A Parliamentary Scholar speaks - Dr Nitisha Patel
21 February, 2019
Dr Nitisha Patel, an ST6 Child and Adolescent Psychiatry trainee at SWLSTG, and currently a Medical Education Fellow at ELFT, is one of the College’s Parliamentary scholars.
In this blog, Nitisha talks about her experiences in the role.
Becoming a Parliamentary scholar
As I clicked through the numerous work emails I had accumulated over the past day, one caught my eye from a colleague – a link to the RCPsych Parliamentary Scholar Programme.
Dr Paul Lomax had been a scholar that year and had sent out an email to all of the SpRs in my trust encouraging us to apply, as he had thoroughly enjoyed his time on the scheme. ‘Why not?’ I thought…
Ready, steady, go…wait, stop
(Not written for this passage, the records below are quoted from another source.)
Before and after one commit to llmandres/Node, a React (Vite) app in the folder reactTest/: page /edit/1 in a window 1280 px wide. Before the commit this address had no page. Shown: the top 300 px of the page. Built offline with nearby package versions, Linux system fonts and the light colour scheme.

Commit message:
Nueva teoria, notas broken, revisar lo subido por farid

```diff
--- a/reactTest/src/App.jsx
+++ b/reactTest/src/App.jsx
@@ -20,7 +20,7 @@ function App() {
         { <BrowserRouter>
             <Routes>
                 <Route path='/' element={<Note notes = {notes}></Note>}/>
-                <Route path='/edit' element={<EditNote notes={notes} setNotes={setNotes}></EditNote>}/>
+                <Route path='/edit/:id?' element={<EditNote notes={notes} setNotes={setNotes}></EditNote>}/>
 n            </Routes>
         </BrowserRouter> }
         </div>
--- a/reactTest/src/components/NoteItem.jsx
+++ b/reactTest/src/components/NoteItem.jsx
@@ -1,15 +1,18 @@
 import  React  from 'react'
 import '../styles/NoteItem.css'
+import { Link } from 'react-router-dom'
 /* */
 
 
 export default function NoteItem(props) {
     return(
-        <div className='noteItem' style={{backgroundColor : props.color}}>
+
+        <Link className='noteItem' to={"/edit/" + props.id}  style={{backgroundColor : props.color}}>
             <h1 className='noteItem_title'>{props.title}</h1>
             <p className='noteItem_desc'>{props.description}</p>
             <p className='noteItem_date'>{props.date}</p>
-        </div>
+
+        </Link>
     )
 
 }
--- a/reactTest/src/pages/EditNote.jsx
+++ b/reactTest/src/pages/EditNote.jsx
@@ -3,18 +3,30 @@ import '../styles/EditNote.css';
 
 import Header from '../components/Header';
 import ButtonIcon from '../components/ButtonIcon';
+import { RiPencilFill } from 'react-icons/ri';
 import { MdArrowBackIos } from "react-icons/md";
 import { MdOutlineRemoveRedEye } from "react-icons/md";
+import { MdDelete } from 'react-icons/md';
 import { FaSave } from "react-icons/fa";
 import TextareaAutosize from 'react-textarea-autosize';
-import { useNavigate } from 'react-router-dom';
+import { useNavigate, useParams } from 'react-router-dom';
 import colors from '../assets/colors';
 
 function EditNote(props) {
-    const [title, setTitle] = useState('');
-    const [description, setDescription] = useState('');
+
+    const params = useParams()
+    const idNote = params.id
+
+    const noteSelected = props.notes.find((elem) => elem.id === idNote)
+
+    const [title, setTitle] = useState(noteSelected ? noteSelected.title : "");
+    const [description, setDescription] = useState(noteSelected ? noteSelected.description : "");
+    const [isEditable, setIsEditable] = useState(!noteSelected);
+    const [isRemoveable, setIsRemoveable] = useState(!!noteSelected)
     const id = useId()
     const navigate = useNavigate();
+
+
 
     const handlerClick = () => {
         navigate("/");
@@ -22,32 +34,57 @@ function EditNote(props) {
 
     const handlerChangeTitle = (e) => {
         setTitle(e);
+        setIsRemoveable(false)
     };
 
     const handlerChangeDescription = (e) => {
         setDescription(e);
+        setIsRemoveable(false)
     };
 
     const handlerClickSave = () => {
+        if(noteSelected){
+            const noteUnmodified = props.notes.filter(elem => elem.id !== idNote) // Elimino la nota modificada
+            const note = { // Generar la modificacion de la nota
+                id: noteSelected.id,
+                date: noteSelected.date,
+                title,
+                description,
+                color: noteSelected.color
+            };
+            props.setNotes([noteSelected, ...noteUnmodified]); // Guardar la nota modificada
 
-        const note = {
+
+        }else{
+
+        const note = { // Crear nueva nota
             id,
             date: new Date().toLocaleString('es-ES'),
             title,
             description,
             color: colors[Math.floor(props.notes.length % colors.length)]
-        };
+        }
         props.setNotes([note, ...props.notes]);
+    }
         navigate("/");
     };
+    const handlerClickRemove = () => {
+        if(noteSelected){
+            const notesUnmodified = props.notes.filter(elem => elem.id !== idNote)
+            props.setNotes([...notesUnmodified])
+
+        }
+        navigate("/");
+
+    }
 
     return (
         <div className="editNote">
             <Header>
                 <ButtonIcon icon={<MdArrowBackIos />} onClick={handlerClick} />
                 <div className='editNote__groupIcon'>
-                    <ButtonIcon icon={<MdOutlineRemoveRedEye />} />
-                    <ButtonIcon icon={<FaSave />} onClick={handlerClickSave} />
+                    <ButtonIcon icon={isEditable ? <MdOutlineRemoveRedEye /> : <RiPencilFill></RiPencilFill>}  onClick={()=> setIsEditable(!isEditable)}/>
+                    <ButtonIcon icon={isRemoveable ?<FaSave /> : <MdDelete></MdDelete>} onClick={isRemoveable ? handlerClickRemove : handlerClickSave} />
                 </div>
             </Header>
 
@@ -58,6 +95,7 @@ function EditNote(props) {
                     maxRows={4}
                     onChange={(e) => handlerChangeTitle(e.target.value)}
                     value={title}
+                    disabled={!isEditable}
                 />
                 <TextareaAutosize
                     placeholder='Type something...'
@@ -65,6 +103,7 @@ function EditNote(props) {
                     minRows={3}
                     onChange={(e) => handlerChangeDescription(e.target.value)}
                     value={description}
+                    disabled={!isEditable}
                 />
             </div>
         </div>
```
I was raring to go. The powers of Westminster, however, had other ideas. It takes a little while to get up and running on the IT systems, and to get an ID pass - essential for wandering the corridors of the Houses of Parliament.
However after all the necessary checks were done, I was given my security badge and my new parliament email address (very exciting!).
I had been paired with Baroness Tyler of Enfield; she is a Liberal Democrat peer with a particular interest in children and adolescents’ mental health, and social care. She is not only extremely efficient and hardworking, but also incredibly affable; I was sure we were a good match.
Every day at Westminster (or 1 Millbank to be precise) is different.
Often, Baroness Tyler will have emailed a variety of press releases during the week that I am to go through, picking out key statistics and statements that will go on to form an article for the Lib Dem Voice, or a speech for the House of Lords, for example.
I am often sent embargoed copies of reports and am asked to think of a response in case Baroness Tyler needs to respond on behalf of the party; however I am now au fait with researching a topic in depth, only for the entire focus of the day to change to something more urgent!
One of my roles is to provide briefings for Baroness Tyler on topics for written/oral questions which are posed to the Minister for Health in the Lords, and it is thrilling to watch her deliver these in Parliament.
I have also been given a number of opportunities to attend meetings; the All Party Parliamentary Group on Mental Health discussed the recent NHS long term plan in February 2019, and Baroness Tyler was able to put questions we had raised in the House of Lords in January to Claire Murdoch, the NHS national director for mental health. It is truly rewarding to see how my clinical perspective can form the basis of arguments made in Parliament.
Opportunities not to be missed
Although my start was halted by some bureaucracy, I am getting into the full swing of how Parliament works. I know there are still plenty of opportunities to come and I am relishing the chance to get involved in all that I can.
Being a Parliamentary Scholar has allowed me to understand how policy can be influenced. An important lesson I have learnt is that although most questions are not given a direct reply, repeatedly asking the same thing is a foot in the door.
I am grateful for being given this opportunity by RCPsych, Baroness Hollins who initiated the scheme, and to Baroness Tyler who is not only fascinating to work with but has the patience to endure my ever-changing timetable!
This blog was originally published as part of the February 2019 eNewsletter.